===== Excerpted data =====

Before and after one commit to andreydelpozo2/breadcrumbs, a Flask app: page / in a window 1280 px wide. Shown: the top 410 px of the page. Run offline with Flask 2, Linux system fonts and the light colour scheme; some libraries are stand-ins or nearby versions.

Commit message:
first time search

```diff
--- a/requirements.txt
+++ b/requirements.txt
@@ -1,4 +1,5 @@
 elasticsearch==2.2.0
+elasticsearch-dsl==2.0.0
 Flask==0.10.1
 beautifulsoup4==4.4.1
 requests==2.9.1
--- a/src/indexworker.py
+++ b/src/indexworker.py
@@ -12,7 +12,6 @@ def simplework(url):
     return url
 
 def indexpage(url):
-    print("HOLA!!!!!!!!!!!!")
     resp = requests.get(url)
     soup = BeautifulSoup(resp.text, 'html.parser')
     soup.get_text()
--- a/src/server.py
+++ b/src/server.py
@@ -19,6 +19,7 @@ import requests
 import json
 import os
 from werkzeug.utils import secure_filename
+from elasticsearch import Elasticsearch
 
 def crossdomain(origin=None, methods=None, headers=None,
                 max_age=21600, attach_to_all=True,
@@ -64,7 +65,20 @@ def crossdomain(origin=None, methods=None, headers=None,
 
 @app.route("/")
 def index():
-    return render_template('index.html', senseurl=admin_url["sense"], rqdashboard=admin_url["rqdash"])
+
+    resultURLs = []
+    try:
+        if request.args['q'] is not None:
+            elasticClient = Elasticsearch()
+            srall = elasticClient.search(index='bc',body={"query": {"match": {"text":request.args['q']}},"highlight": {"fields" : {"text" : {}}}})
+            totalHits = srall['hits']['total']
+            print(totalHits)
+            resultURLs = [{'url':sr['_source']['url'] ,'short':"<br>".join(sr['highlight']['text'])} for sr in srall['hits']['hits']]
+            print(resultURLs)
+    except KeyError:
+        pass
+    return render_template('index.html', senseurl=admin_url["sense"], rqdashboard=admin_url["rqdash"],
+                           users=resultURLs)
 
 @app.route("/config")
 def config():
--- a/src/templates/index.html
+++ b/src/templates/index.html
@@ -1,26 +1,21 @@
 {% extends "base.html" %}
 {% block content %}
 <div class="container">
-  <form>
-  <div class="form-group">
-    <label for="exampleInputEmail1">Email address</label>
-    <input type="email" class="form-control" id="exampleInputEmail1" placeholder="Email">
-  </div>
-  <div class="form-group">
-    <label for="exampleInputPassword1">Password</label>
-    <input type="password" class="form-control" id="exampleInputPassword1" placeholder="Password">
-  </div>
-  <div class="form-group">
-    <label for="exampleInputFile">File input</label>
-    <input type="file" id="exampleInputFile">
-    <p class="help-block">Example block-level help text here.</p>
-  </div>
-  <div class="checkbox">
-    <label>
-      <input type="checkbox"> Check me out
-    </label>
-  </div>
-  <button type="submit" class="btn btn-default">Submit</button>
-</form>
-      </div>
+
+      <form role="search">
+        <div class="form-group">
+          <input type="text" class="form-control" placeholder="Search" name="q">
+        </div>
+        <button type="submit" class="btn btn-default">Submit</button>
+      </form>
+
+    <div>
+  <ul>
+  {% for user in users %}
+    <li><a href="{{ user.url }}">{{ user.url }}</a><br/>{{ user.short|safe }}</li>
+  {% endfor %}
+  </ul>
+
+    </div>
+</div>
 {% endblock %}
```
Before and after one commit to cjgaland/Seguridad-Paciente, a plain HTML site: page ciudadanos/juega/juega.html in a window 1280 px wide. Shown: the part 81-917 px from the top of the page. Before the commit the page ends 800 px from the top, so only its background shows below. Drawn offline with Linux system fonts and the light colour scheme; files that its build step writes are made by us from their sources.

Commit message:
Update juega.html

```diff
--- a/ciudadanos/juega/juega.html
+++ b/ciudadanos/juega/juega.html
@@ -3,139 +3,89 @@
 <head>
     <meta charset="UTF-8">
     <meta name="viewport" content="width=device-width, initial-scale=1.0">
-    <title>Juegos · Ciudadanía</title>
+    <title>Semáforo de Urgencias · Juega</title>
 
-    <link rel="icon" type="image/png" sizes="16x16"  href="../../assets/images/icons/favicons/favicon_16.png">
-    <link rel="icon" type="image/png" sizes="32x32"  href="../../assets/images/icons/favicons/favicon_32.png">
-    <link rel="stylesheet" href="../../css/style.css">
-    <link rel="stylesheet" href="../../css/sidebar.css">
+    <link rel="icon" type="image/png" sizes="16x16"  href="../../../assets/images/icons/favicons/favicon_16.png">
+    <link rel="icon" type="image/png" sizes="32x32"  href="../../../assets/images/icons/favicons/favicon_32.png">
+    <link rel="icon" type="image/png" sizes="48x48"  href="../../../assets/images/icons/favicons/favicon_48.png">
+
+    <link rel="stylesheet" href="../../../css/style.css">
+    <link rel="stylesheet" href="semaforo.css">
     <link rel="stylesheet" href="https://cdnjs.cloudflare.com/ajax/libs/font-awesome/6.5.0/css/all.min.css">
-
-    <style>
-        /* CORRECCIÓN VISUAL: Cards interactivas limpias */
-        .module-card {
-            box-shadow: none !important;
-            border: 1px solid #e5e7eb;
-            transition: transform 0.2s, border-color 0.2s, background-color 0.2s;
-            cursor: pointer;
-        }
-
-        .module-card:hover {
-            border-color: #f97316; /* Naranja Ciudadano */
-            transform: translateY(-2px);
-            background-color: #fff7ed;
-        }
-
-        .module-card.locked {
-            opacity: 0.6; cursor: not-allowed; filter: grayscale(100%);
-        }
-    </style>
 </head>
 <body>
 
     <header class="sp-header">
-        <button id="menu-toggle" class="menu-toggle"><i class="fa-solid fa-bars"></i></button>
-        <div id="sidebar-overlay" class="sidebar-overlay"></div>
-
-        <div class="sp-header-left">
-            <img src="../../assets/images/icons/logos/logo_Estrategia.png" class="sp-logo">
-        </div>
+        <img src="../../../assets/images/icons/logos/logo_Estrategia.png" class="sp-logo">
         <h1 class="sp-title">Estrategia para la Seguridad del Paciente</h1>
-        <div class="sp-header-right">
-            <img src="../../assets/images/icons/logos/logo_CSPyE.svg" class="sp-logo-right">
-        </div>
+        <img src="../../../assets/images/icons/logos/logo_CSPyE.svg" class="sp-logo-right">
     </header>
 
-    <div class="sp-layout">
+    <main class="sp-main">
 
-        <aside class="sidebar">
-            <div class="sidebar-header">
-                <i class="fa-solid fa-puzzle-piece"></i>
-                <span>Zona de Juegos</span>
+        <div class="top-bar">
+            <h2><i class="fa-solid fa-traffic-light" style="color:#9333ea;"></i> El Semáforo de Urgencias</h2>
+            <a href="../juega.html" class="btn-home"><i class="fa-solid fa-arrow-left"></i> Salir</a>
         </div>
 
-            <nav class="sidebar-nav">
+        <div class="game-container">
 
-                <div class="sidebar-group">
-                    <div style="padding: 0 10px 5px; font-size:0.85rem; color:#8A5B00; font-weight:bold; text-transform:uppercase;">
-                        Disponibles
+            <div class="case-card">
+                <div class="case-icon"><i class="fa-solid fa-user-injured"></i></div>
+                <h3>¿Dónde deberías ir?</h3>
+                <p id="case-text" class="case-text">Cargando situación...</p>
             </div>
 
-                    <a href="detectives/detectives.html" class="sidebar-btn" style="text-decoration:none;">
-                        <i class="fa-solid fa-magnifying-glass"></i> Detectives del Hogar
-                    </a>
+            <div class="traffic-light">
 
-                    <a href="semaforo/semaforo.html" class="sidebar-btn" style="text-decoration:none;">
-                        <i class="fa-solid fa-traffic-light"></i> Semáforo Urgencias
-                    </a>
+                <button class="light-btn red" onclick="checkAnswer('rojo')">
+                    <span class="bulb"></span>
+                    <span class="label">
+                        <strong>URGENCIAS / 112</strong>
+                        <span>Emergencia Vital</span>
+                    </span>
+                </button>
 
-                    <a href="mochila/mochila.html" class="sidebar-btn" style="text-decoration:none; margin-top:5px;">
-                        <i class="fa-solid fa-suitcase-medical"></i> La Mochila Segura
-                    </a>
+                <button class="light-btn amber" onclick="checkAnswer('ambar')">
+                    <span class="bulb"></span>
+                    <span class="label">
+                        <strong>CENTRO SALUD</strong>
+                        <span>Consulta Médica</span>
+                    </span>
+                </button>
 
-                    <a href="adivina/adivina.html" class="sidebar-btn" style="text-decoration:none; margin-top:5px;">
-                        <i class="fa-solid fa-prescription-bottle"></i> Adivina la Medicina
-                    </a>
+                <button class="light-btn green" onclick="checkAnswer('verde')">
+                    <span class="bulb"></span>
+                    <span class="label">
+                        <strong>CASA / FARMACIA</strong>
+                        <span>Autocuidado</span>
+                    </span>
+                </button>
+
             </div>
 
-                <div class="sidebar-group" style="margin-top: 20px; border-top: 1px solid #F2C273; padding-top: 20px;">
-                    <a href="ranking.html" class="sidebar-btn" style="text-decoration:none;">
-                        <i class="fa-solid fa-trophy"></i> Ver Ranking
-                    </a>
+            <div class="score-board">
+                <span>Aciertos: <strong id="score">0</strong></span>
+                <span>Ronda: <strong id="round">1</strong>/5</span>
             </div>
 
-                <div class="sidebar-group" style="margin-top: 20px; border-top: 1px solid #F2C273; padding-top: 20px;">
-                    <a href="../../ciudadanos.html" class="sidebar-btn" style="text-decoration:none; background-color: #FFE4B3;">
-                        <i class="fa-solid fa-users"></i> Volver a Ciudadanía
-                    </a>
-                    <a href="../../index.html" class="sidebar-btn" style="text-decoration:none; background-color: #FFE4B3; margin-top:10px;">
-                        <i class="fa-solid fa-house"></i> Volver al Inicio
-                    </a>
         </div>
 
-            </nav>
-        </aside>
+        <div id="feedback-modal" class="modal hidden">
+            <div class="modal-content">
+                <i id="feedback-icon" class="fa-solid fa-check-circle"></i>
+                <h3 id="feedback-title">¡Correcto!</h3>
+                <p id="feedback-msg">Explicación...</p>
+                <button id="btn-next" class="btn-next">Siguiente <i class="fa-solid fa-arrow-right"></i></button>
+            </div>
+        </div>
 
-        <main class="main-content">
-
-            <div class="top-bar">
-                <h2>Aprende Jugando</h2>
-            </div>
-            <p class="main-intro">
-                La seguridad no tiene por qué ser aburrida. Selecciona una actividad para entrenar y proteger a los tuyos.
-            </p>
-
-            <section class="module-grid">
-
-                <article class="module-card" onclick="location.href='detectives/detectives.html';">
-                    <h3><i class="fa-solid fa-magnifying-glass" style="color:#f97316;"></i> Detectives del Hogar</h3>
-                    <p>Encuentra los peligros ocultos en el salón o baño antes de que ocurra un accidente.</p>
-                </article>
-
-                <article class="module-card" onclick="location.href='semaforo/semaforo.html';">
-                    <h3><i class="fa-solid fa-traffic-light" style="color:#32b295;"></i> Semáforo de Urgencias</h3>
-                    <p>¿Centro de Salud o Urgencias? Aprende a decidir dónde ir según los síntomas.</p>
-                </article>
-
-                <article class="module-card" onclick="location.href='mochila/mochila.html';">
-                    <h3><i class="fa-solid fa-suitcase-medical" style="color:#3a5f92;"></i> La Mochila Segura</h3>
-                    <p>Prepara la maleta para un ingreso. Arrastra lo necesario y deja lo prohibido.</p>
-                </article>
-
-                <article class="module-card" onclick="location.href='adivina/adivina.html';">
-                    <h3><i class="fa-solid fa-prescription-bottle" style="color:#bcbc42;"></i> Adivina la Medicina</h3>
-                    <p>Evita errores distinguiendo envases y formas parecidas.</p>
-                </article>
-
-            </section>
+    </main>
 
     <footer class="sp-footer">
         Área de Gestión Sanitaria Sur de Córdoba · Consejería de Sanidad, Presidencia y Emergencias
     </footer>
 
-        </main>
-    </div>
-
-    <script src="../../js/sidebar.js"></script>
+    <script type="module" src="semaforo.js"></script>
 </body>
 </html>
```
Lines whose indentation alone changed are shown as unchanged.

=====

Every line in the data that holds the string "modal" should be returned.

+        <div id="feedback-modal" class="modal hidden">
+            <div class="modal-content">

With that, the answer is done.